This paper describes implications of applying carbon capture and storage in combined heat and power (CHP) production and in steel industry through three case study approaches conducted in Finland. Utilisation of low temperature process heat from capture plant, air separation unit or CO2 compression in district heating system and/or industrial solutions offers significant potential to increase overall efficiency and feasibility of CCS processes. The effects of CCS on the local CHP systems were included within the studied system boundaries in order to evaluate the economics and emissions from investor's (local energy company) point of view. Effect of CCS on greenhouse gas (GHG) emissions and operation economics of the CCS cases are compared to the reference system with varying parameters of operation. Regarding the GHG emissions, besides the site emissions, the main effects on global GHG emissions are also taken into account by using system modeling and streamlined LCA. In the case studies the whole CCS chain, including CO2 capture, processing, transport and storage, was included. Carbon capture processes were modeled using Aspen Plus and Prosim process modeling software and the results were used in CCS plant economics toolkit (CC-Skynet™) to estimate CO2 emission reduction possibilities and carbon abatement costs. Studied case studies included three main applications which were studied in different operational situations. The properties of reference plants and CHP systems are based on the real operational CHP units and steel mill in Finland. The first presented application is retrofit of about 1000 MWfuel CHP plant with post combustion capture technology. Natural gas fired GTCC plant is part of relatively large district heating network including also other CHP units in the same network. The plant is situated on the coastal area of Southern Finland and it emits approximately 1.3 Mtn CO2 / year. The second application is a greenfield about 500 MWfuel CHP plant situated on the coast of the Gulf of Bothnia and emitting approximately 1.5 Mtn CO2 / year. The plant is based on a modern CFB-boiler which is equipped with oxyfuel technology in the CCS case. The studied fuel-shares with and without CCS consisted of pure biomass, pure peat and biomass-peat co-firing. In the study it is assumed that the economic incentive for negative CO2 emission is included in EU ETS for Bio-CCS. The plant is connected to the existing district heating network where older CHP plant already exists. Another plant and limited district heat consumption in the area limits the benefits obtained from CCS heat recovery. The third application is an integrated steel mill situated on the coast of the Gulf of Bothnia and emitting approximately 4.0 Mtn CO2 / year altogether. The mill is retrofitted for post combustion capture and implications of different capture amounts, different solvents and process integration levels are compared to the base case steel production with varying operational parameters. Process heat is utilized also as district heat but heat consumption in the district heat network is smaller than the amount of recoverable process heat in the mill. The results showed that significant improvements can be achieved by CHP in plants utilizing CCS, especially in the case of oxy-fuel. The feasibility of CCS is heavily dependent not only on the characteristics of the facility and the operational environment but also on the chosen system boundaries and assumptions. In combined heat and power plants, major improvements can be obtained with heat integration, especially, in the production of district heat. In the near future particularly large, new and flexible CHP plants, which can burn coal, biomass or peat, are seen as promising candidates for CCS in Finland.

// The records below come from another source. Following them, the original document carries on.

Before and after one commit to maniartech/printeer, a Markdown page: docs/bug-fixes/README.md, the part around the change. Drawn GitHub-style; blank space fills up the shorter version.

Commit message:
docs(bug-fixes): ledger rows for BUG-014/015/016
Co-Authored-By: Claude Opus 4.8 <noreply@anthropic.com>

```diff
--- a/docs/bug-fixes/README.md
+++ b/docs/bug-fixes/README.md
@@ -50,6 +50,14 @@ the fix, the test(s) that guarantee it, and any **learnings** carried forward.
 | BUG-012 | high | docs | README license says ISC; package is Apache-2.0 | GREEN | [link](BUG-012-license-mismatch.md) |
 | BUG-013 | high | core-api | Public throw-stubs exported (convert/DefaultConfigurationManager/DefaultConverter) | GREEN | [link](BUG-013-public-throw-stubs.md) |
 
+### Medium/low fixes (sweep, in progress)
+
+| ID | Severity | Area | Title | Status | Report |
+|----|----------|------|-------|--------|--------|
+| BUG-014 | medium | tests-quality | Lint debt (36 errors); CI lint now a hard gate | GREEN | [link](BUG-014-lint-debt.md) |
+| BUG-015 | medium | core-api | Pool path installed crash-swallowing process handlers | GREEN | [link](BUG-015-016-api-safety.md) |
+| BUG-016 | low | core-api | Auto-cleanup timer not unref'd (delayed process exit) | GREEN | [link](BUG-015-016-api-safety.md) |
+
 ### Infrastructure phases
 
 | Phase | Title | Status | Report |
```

|Publication status||Published - 1 Jan 2013|
|MoE publication type||A1 Journal article-refereed|
|Event||11th International Conference on Greenhouse Gas Technologies, GHGT-11 - Kyoto, Japan|
Duration: 18 Nov 2012 → 22 Nov 2012
- Steel mill